  3. Uwe Flick. An Introduction to Qualitative Research. (5th ed.). London/Thousand Oaks, CA/Dehli: Sage.
  4. Grace De La Flor, Marina Jirotka, Paul Luff, John Pybus, and Ruth Kirkham. 2010. Transforming Scholarly Practice: Embedding Technological Interventions to Support the Collaborative Analysis of Ancient Texts. Computer Supported Cooperative Work 19, 3-4 (August 2010), 309-334.
  5. Graham R. Gibbs, Susanne Friese & Wilma C. Mangabeira (eds.): Using Technology in the Qualitative Research Process, Forum Social Research, Special Issue, Vol 3, No 2 (2002).
  6. Steven J. Jackson, Paul N. Edwards, Geoffrey C. Bowker, Cory P. Knobel. 2007. Understanding infrastructure: History, heuristics and cyberinfrastructure policy. First Monday 12, 6.
  7. Marina Jirotka, Charlotte P. Lee, and Gary M. Olson. 2013. Supporting Scientific Collaboration: Methods, Tools and Concepts. Computer Supported Cooperative Work 22, 4-6: 667-715.
  8. Sylvan Katz and Ben R. Martin. 1997. What is research collaboration? Research Policy 26: 1-18.
  9. Udo Kuckartz. Qualitative Text Analysis. A Guide to Methods, Practice & Using Software. 2014. Sage Publications (first publ. 2002).
  10. Charlotte P. Lee, Paul Dourish, and Gloria Mark. 2006. The human infrastructure of cyberinfrastructure. In Proceedings of the 2006 20th anniversary conference on Computer supported cooperative work (CSCW ’06). ACM, New York, NY, USA, 483-492.
  11. Bonnie Mak and Julia Pollack. 2016. On the design of the humanities. interactions 23, 4 (June 2016), 76-79.
  12. Volkmar Pipek and Volker Wulf. 2009. Infrastructuring: Toward an Integrated Perspective on the Design and Use of Information Technology. Journal of the Association for Information Systems 10, 5: 447–473.
  13. David Ribes and Charlotte P. Lee. 2010. Sociotechnical Studies of Cyberinfrastructure and e-Research: Current Themes and Future Trajectories.

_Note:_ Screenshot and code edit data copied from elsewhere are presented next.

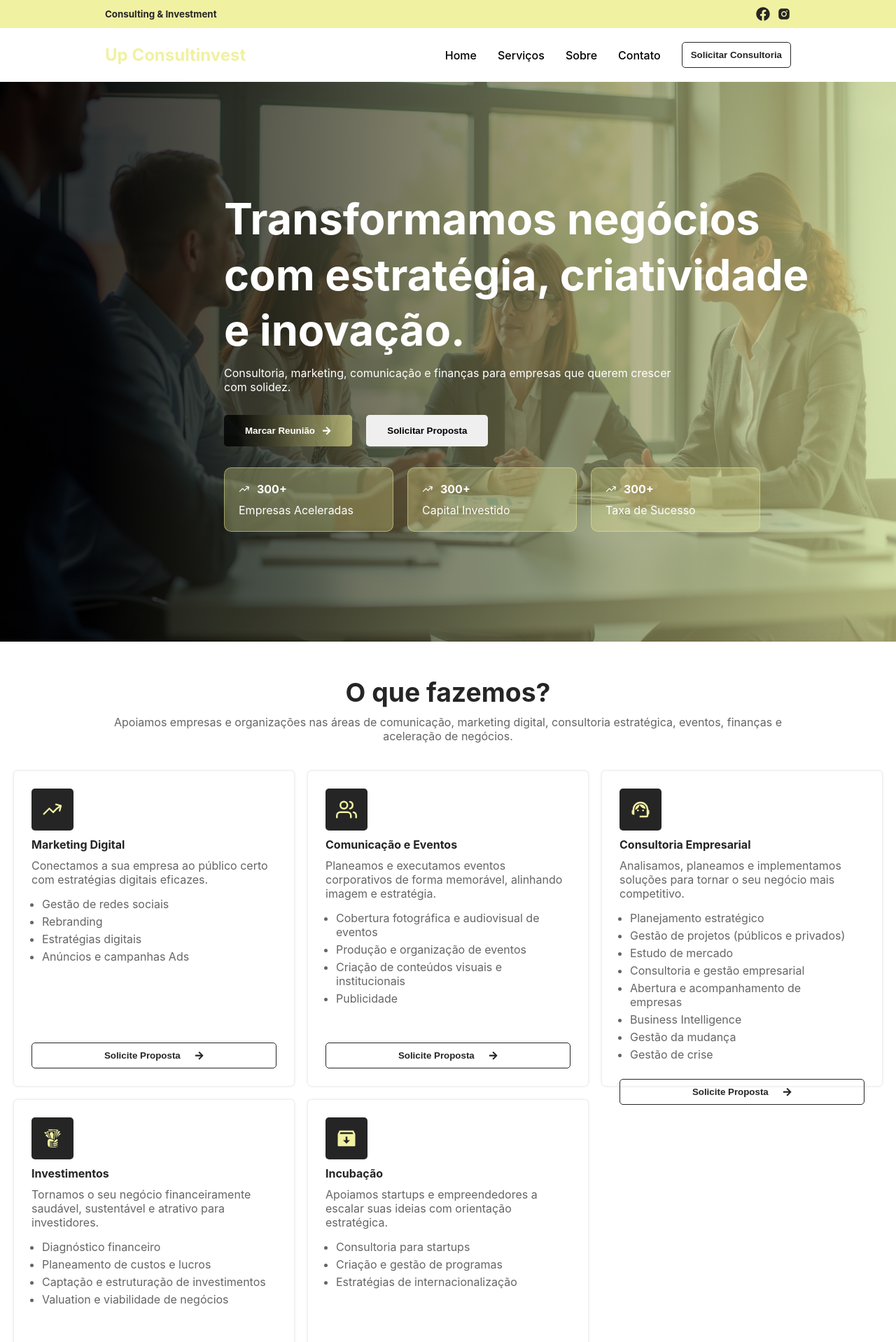
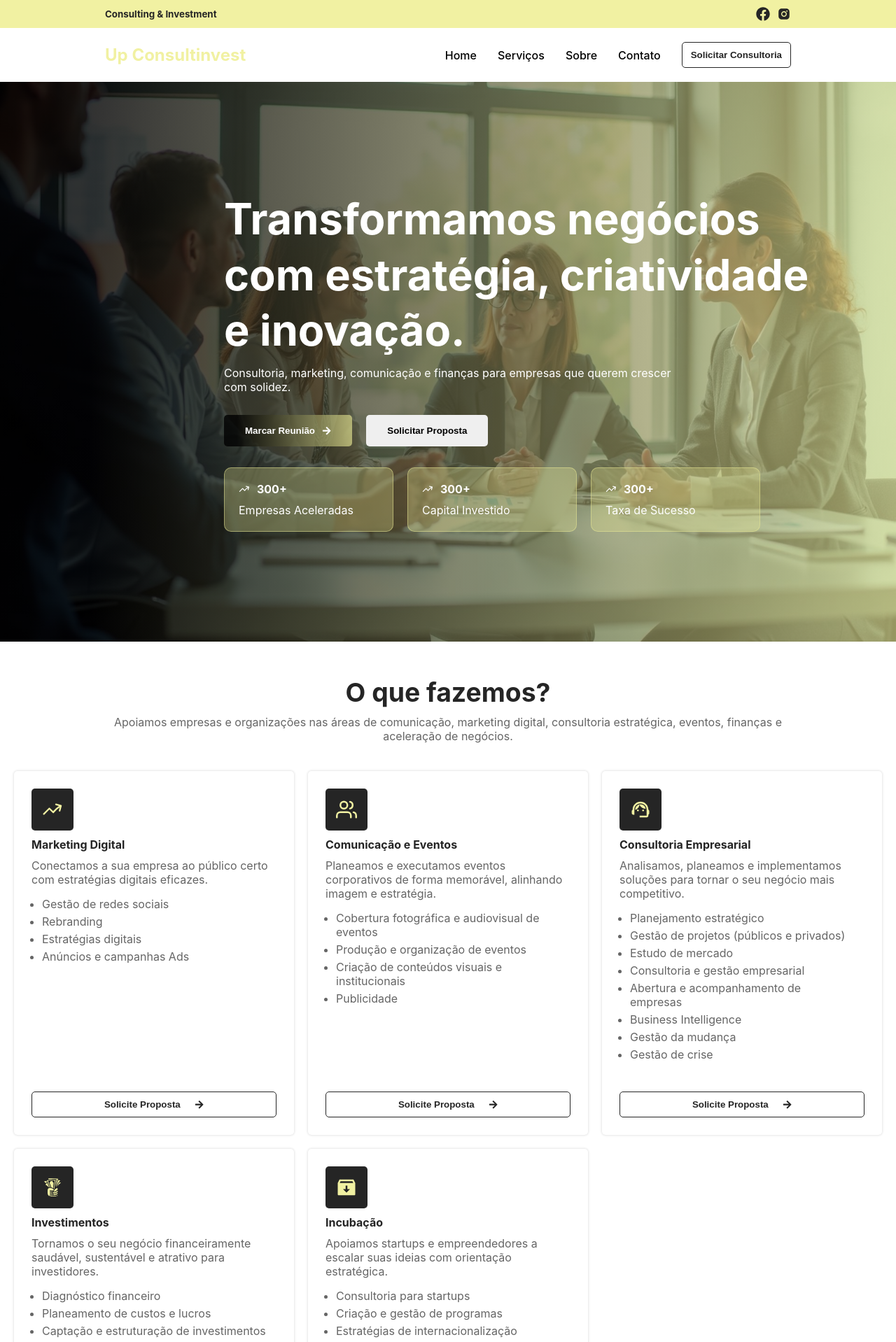
Before and after one commit to digitechcv/UP-Consultinvest, a React (Create React App) app: page / in a window 1280 px wide. Shown: the top 1918 px of the page at 70% size. Built offline with nearby package versions, Linux system fonts and the light colour scheme.

Commit message:
Fixed warning

```diff
--- a/src/css/servicecard.css
+++ b/src/css/servicecard.css
@@ -1,6 +1,6 @@
 .ServiceCard {
     width: 350px;
-    height: 400px;
+    height: 470px;
     flex-shrink: 1;
     padding: 25px;
     background: white;
--- a/src/pages/Home.jsx
+++ b/src/pages/Home.jsx
@@ -51,7 +51,7 @@ const Home = () => {
                 {
                     services.map((service, index) => {
                         return (
-                            <ServiceCard service={service} index={index}/>
+                            <ServiceCard service={service} key={index} index={index}/>
                         );
                     })
                 }
@@ -158,7 +158,7 @@ const Home = () => {
                             <label htmlFor="message">Mensagem *</label>
                             <textarea id="message" placeholder="Conte-nos sobre o seu projeto e como podemos ajudar..."></textarea>
                         </div>
-                        <button className="form-button" type="submit">Enviar Mensagem <FiSend/></button>
+                        <button className="form-button" type="button">Enviar Mensagem <FiSend/></button>
                     </form>
                 </div>
             </div>
```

Computer Supported Cooperative Work 19, 3: 231–244.
  14. Steve Sawyer, Elizabeth Kaziunas, and Carsten Øesterlund. 2012. Social scientists and cyberinfrastructure: insights from a document perspective. In Proceedings of the ACM 2012 conference on Computer Supported Cooperative Work (CSCW ’12). ACM, New York, NY, USA, 931-934.
  15. Diane H. Sonnenwald. 2007. Scientific Collaboration. Annual Review of Information Science and Technology 41, 1: 643-681.
  16. Brad Wray. 2002. The Epistemic Significance of Collaborative Research. Philosophy of Science 69, 1: 150-168.
  17. Stefan Wuchty, Benjamin F. Jones, and Brian Uzzi. 2007. The Increasing Dominance of Teams in Production of Knowledge. Science 316: 1036-1039.